Before & after
We offer Pigeon and other bird control, removal, and management in Albuquerque and Rio Rancho. Bird control is important because pest birds can create health-related problems through their feces, including histoplasmosis, cryptococcosis, and psittacosis. They also carry ticks, fleas, mites, and other parasites.
If health issues are not a big enough concern, the damage they cause can be costly. Bird droppings are very acidic in nature. They actually eat away at many substrates, especially tar-based roofing materials. When left untreated the material will break down causing roof leaks. Their droppings can clog up gutters, and roof drains. Dryer vents have been clogged causing fire inside the home. Air conditioner units destroyed by nests. Car paint can even be stripped from the acid of their feces.
Bird control measures include: spikes, slow-voltage shock strips, netting, wires, tacky feet, trapping, and more. To see products we use click here:
Feeding pigeons is prohibited by ordinance in Albuquerque. Click here for ordinance.
Pigeons are well adapted to urban areas and car be found in most cities.
When provided with readily available food, pigeon populations can become excessive creating health risks, property damage and overall nuisance.
Poisoning or shooting pigeons is prohibited in city limits.
The best way to control pigeons from visiting your home or business is to remove food and water sources.
Roost sites should be altered to prevent nesting. Spikes, nets, and shock strips are some examples pigeon removal services.
Barn Swallows might be the fastest of the Swallows. They can reach speeds of 46 miles an hour. Swallows are between 5 to 7 inches long and are known for their split tail. These birds are known to be the first to migrate during early Autumn. A Swallow builds their nest by mixing mud with straw or grass pieces making little balls.
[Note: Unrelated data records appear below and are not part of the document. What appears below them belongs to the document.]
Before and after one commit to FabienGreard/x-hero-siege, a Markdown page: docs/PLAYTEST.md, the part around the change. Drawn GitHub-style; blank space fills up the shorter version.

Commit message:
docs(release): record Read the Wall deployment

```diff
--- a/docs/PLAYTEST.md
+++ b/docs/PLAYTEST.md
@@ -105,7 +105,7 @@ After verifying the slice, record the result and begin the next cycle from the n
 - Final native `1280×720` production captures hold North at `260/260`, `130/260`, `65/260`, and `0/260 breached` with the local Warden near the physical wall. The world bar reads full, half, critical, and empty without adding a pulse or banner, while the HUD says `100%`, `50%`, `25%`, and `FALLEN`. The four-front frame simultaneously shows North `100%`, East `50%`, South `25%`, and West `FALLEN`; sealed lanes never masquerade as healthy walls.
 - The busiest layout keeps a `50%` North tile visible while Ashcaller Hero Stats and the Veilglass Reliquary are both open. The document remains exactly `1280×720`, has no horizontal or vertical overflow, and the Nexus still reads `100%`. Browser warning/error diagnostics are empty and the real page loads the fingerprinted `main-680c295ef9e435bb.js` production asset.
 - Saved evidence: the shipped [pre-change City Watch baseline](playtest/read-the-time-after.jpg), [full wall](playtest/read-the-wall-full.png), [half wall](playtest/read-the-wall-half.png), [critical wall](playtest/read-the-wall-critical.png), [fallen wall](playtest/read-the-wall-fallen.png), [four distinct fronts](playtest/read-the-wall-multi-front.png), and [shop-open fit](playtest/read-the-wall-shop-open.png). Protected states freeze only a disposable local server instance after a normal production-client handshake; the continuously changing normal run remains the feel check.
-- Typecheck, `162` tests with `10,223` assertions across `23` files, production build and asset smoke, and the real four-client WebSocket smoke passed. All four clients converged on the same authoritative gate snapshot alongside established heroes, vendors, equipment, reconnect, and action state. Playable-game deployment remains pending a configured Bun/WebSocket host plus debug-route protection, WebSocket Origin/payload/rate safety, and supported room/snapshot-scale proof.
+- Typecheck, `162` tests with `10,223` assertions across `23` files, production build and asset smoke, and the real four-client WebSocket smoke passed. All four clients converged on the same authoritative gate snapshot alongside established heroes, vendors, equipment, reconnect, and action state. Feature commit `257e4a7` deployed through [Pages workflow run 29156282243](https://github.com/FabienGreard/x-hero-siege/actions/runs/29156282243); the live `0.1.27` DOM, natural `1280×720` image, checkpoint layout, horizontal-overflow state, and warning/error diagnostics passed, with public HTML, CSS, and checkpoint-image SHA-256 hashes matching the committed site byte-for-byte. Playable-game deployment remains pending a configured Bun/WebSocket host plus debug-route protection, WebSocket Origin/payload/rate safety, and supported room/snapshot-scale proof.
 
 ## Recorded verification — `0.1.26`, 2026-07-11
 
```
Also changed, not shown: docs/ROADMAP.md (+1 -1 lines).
They first build a shelf to roost on, then continue to build up the walls to make a cave looking nest. They can glue these nests on just about any surface. Swallows feed off flies, bees, butterflies, beetles and other insects.